* To do: Using the entries below, show all lines with the string "English".

╔══

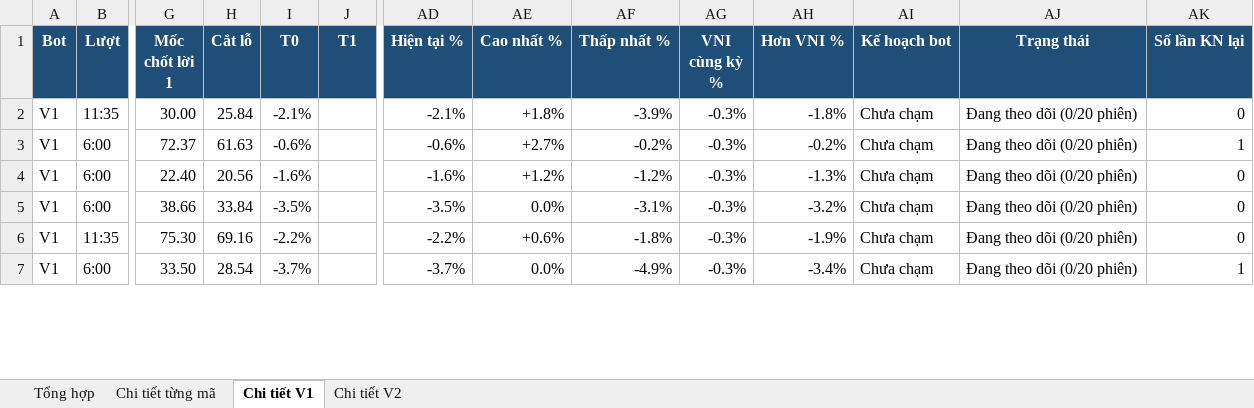
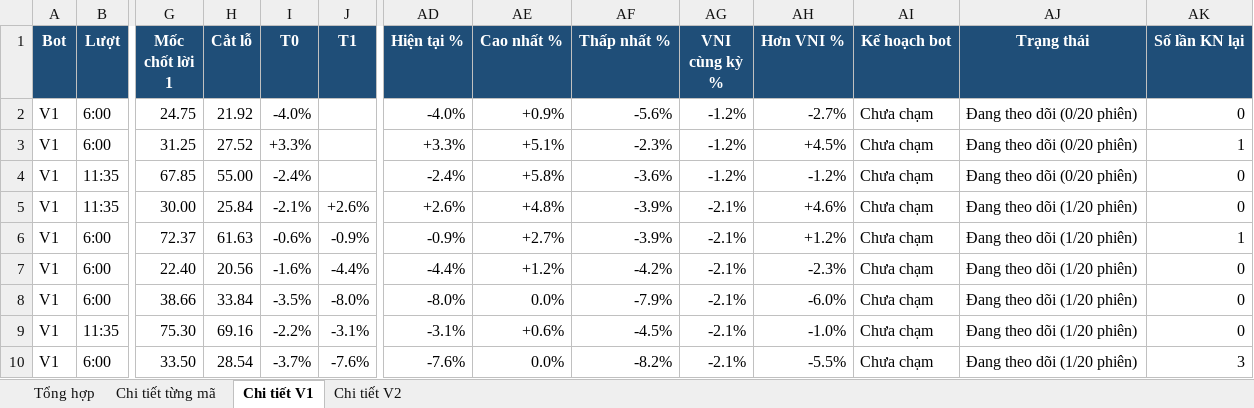
Before and after one commit to karenmanucian1-commits/Top-5-Co-Phieu-Hang-Ngay-Claude, an Excel workbook: data/reports/Kiem dinh CLAUDE BOT.xlsx, sheet Chi tiết V1, drawn as a sheet; only a part is shown, gaps mark what is left out; values as stored, in another font and other column widths than the file's, no borders; conditional formats not drawn; addresses are those after the commit; rows hold the shown columns only; the diff covers the shown part only; the diff names each change by its address in the sheet, - before the commit and + after, or states it on an @@ line.

```diff
--- a/data/reports/Kiem dinh CLAUDE BOT.xlsx (sheet Chi tiết V1)
+++ b/data/reports/Kiem dinh CLAUDE BOT.xlsx (sheet Chi tiết V1)
+row 2: V1 | 6:00 | 24.75 | 21.92 | -4.0% |  | -4.0% | +0.9% | -5.6% | -1.2% | -2.7% | Chưa chạm | Đang theo dõi (0/20 phiên) | 0
+row 3: V1 | 6:00 | 31.25 | 27.52 | +3.3% |  | +3.3% | +5.1% | -2.3% | -1.2% | +4.5% | Chưa chạm | Đang theo dõi (0/20 phiên) | 1
+row 4: V1 | 11:35 | 67.85 | 55.00 | -2.4% |  | -2.4% | +5.8% | -3.6% | -1.2% | -1.2% | Chưa chạm | Đang theo dõi (0/20 phiên) | 0
-J5 (T1): (empty)
+J5 (T1): +2.6%
-AD5 (Hiện tại %): -2.1%
+AD5 (Hiện tại %): +2.6%
-AE5 (Cao nhất %): +1.8%
+AE5 (Cao nhất %): +4.8%
-AG5:AG10 (VNI cùng kỳ %): -0.3%
+AG5:AG10 (VNI cùng kỳ %): -2.1%
-AH5 (Hơn VNI %): -1.8%
+AH5 (Hơn VNI %): +4.6%
-AJ5:AJ10 (Trạng thái): Đang theo dõi (0/20 phiên)
+AJ5:AJ10 (Trạng thái): Đang theo dõi (1/20 phiên)
-J6 (T1): (empty)
+J6 (T1): -0.9%
-AD6 (Hiện tại %): -0.6%
+AD6 (Hiện tại %): -0.9%
-AF6 (Thấp nhất %): -0.2%
+AF6 (Thấp nhất %): -3.9%
-AH6 (Hơn VNI %): -0.2%
+AH6 (Hơn VNI %): +1.2%
-J7 (T1): (empty)
+J7 (T1): -4.4%
-AD7 (Hiện tại %): -1.6%
+AD7 (Hiện tại %): -4.4%
-AF7 (Thấp nhất %): -1.2%
+AF7 (Thấp nhất %): -4.2%
-AH7 (Hơn VNI %): -1.3%
+AH7 (Hơn VNI %): -2.3%
-J8 (T1): (empty)
+J8 (T1): -8.0%
-AD8 (Hiện tại %): -3.5%
+AD8 (Hiện tại %): -8.0%
-AF8 (Thấp nhất %): -3.1%
+AF8 (Thấp nhất %): -7.9%
-AH8 (Hơn VNI %): -3.2%
+AH8 (Hơn VNI %): -6.0%
-J9 (T1): (empty)
+J9 (T1): -3.1%
-AD9 (Hiện tại %): -2.2%
+AD9 (Hiện tại %): -3.1%
-AF9 (Thấp nhất %): -1.8%
+AF9 (Thấp nhất %): -4.5%
-AH9 (Hơn VNI %): -1.9%
+AH9 (Hơn VNI %): -1.0%
-J10 (T1): (empty)
+J10 (T1): -7.6%
-AD10 (Hiện tại %): -3.7%
+AD10 (Hiện tại %): -7.6%
-AF10 (Thấp nhất %): -4.9%
+AF10 (Thấp nhất %): -8.2%
-AH10 (Hơn VNI %): -3.4%
+AH10 (Hơn VNI %): -5.5%
-AK10 (Số lần KN lại): 1
+AK10 (Số lần KN lại): 3
```
Also changed, not shown: 171 edited cells and cell formats elsewhere in this sheet, sheet Chi tiết từng mã, sheet Chi tiết V2, sheet Tổng hợp, 2 other files.
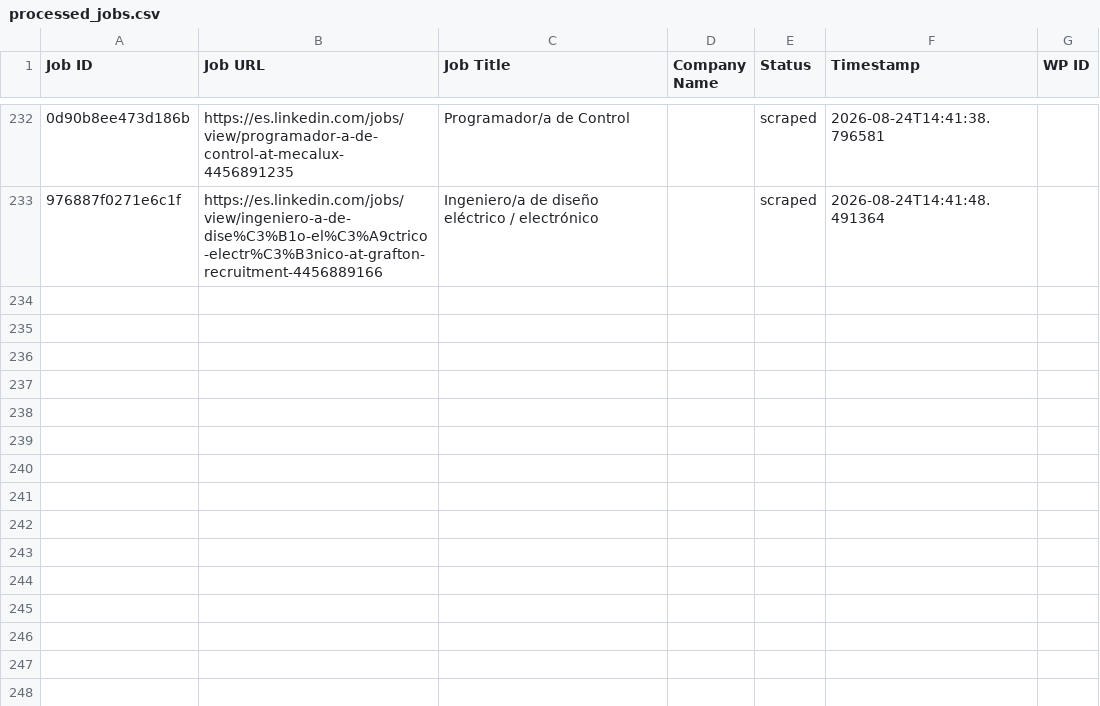
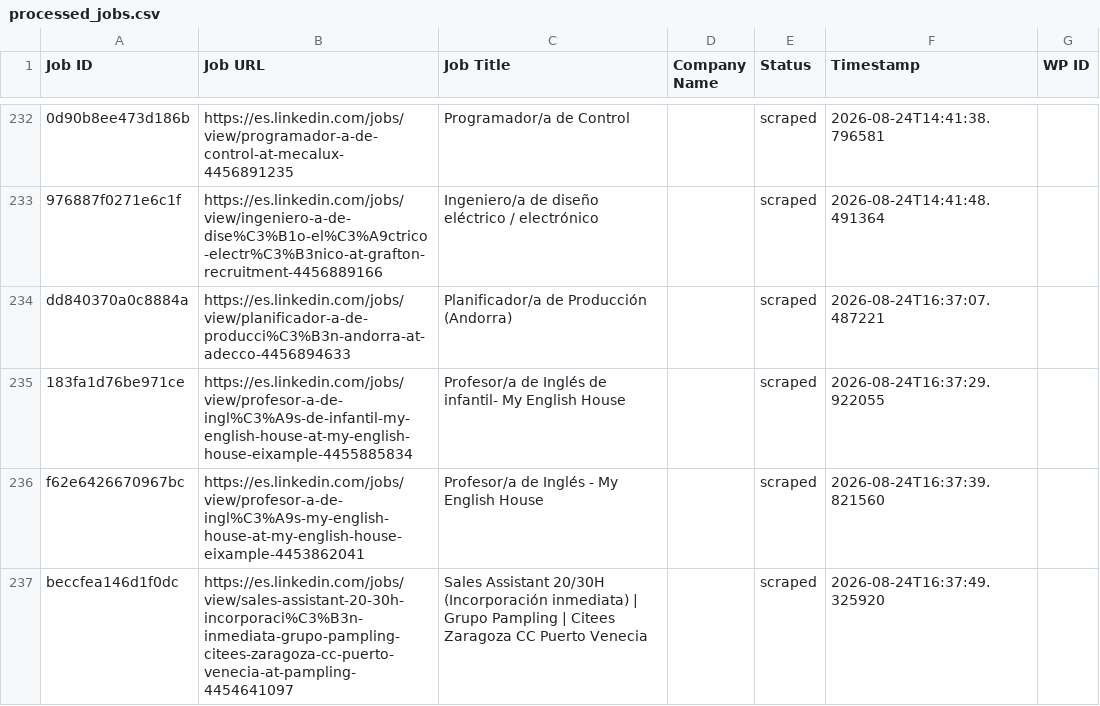
Before and after one commit to innovationinc2000/ad, a CSV file: processed_jobs.csv, drawn as a sheet; only a part is shown, gaps mark what is left out; the diff names each change by its address in the sheet, - before the commit and + after, or states it on an @@ line.

```diff
--- a/processed_jobs.csv
+++ b/processed_jobs.csv
+row 234: dd840370a0c8884a | https://es.linkedin.com/jobs/view/planificador-a-de-producci%C3%B3n-andorra-at-adecco-4456894633 | Planificador/a de Producción (Andorra) |  | scraped | 2026-08-24T16:37:07.487221
+row 235: 183fa1d76be971ce | https://es.linkedin.com/jobs/view/profesor-a-de-ingl%C3%A9s-de-infantil-my-english-house-at-my-english-house-eixample-4455885834 | Profesor/a de Inglés de infantil- My English House |  | scraped | 2026-08-24T16:37:29.922055
+row 236: f62e6426670967bc | https://es.linkedin.com/jobs/view/profesor-a-de-ingl%C3%A9s-my-english-house-at-my-english-house-eixample-4453862041 | Profesor/a de Inglés - My English House |  | scraped | 2026-08-24T16:37:39.821560
+row 237: beccfea146d1f0dc | https://es.linkedin.com/jobs/view/sales-assistant-20-30h-incorporaci%C3%B3n-inmediata-grupo-pampling-citees-zaragoza-cc-puerto-venecia-at-pampling-4454641097 | Sales Assistant 20/30H (Incorporación inmediata) | Grupo Pampling | Citees Zaragoza CC Puerto Venecia |  | scraped | 2026-08-24T16:37:49.325920
```
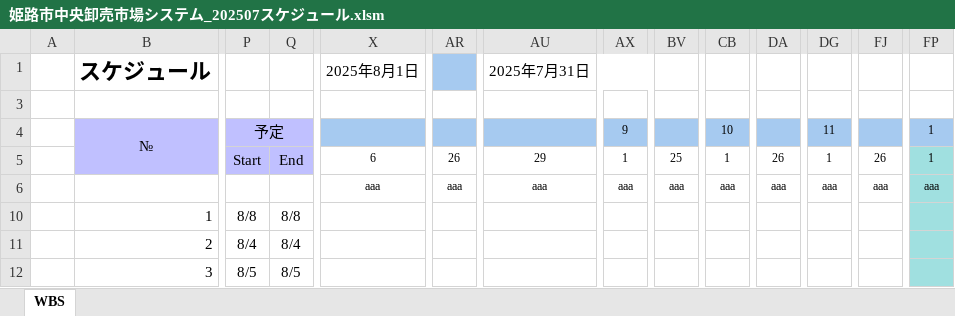
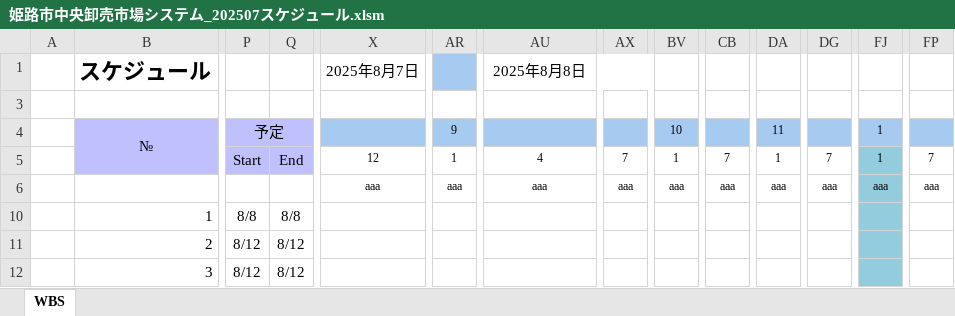
Before and after one commit to SiHimeji/si001, an Excel workbook: 市場_2025改修/姫路市中央卸売市場システム_202507スケジュール.xlsm, sheet WBS, drawn as a sheet; only a part is shown, gaps mark what is left out; values as stored, in another font and other column widths than the file's, no borders; charts and pictures and conditional formats not drawn; removed rows and columns are numbered as before the commit, all else as after; rows hold the shown columns only; the diff covers the shown part only; the diff names each change by its address in the sheet, - before the commit and + after, or states it on an @@ line.

```diff
--- a/市場_2025改修/姫路市中央卸売市場システム_202507スケジュール.xlsm (sheet WBS)
+++ b/市場_2025改修/姫路市中央卸売市場システム_202507スケジュール.xlsm (sheet WBS)
-X1: 2025年8月1日
+X1: 2025年8月7日
-AU1: 2025年7月31日
+AU1: 2025年8月8日
-AR4: (empty)
+AR4: 9
-AX4: 9
+AX4: (empty)
-BV4: (empty)
+BV4: 10
-CB4: 10
+CB4: (empty)
-DA4: (empty)
+DA4: 11
-DG4: 11
+DG4: (empty)
-FJ4: (empty)
+FJ4: 1
-FP4: 1
+FP4: (empty)
-row 5:  |  | Start | End | 6 | 26 | 29 | 1 | 25 | 1 | 26 | 1 | 26 | 1
+row 5:  |  | Start | End | 12 | 1 | 4 | 7 | 1 | 7 | 1 | 7 | 1 | 7
-FJ6 fill: none
+FJ6 fill: #93CDDD
-FP6 fill: #A0E0E0
+FP6 fill: none
-FJ10:FJ12 fill: none
+FJ10:FJ12 fill: #93CDDD
-FP10:FP12 fill: #A0E0E0
+FP10:FP12 fill: none
-P11: 8/4
+P11: 8/12
-Q11: 8/4
+Q11: 8/12
-P12: 8/5
+P12: 8/12
-Q12: 8/5
+Q12: 8/12
```
Also changed, not shown: 1 added row, 2 removed rows, 136 edited cells and cell formats elsewhere in this sheet, hidden cells, charts or pictures, 6 other files.
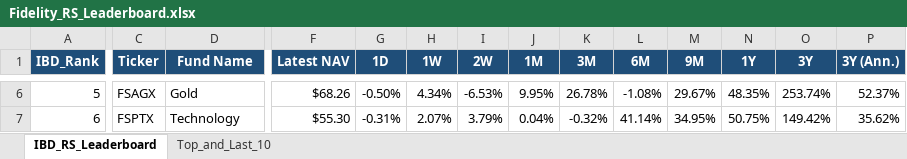
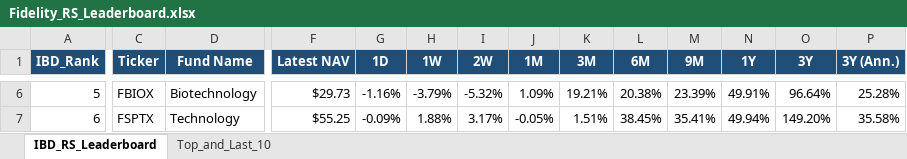
Before and after one commit to Jamesssurfer/Fidelity-Sector-Tracker, an Excel workbook: Fidelity_RS_Leaderboard.xlsx, sheet IBD_RS_Leaderboard, drawn as a sheet; only a part is shown, gaps mark what is left out; values as stored, in another font and other column widths than the file's, no borders; the diff covers the shown part only; the diff names each change by its address in the sheet, - before the commit and + after, or states it on an @@ line.

Commit message:
Auto-update: Fidelity RS Leaderboard (2026-09-09)

```diff
--- a/Fidelity_RS_Leaderboard.xlsx (sheet IBD_RS_Leaderboard)
+++ b/Fidelity_RS_Leaderboard.xlsx (sheet IBD_RS_Leaderboard)
-C6 (Ticker): FSAGX
+C6 (Ticker): FBIOX
-D6 (Fund Name): Gold
+D6 (Fund Name): Biotechnology
-F6 (Latest NAV): $68.26
+F6 (Latest NAV): $29.73
-G6 (1D): -0.50%
+G6 (1D): -1.16%
-H6 (1W): 4.34%
+H6 (1W): -3.79%
-I6 (2W): -6.53%
+I6 (2W): -5.32%
-J6 (1M): 9.95%
+J6 (1M): 1.09%
-K6 (3M): 26.78%
+K6 (3M): 19.21%
-L6 (6M): -1.08%
+L6 (6M): 20.38%
-M6 (9M): 29.67%
+M6 (9M): 23.39%
-N6 (1Y): 48.35%
+N6 (1Y): 49.91%
-O6 (3Y): 253.74%
+O6 (3Y): 96.64%
-P6 (3Y (Ann.)): 52.37%
+P6 (3Y (Ann.)): 25.28%
-F7 (Latest NAV): $55.30
+F7 (Latest NAV): $55.25
-G7 (1D): -0.31%
+G7 (1D): -0.09%
-H7 (1W): 2.07%
+H7 (1W): 1.88%
-I7 (2W): 3.79%
+I7 (2W): 3.17%
-J7 (1M): 0.04%
+J7 (1M): -0.05%
-K7 (3M): -0.32%
+K7 (3M): 1.51%
-L7 (6M): 41.14%
+L7 (6M): 38.45%
-M7 (9M): 34.95%
+M7 (9M): 35.41%
-N7 (1Y): 50.75%
+N7 (1Y): 49.94%
-O7 (3Y): 149.42%
+O7 (3Y): 149.20%
-P7 (3Y (Ann.)): 35.62%
+P7 (3Y (Ann.)): 35.58%
```
Also changed, not shown: 375 edited cells elsewhere in this sheet, sheet Top_and_Last_10.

╚══

* Task output:
+row 235: 183fa1d76be971ce | https://es.linkedin.com/jobs/view/profesor-a-de-ingl%C3%A9s-de-infantil-my-english-house-at-my-english-house-eixample-4455885834 | Profesor/a de Inglés de infantil- My English House |  | scraped | 2026-08-24T16:37:29.922055
+row 236: f62e6426670967bc | https://es.linkedin.com/jobs/view/profesor-a-de-ingl%C3%A9s-my-english-house-at-my-english-house-eixample-4453862041 | Profesor/a de Inglés - My English House |  | scraped | 2026-08-24T16:37:39.821560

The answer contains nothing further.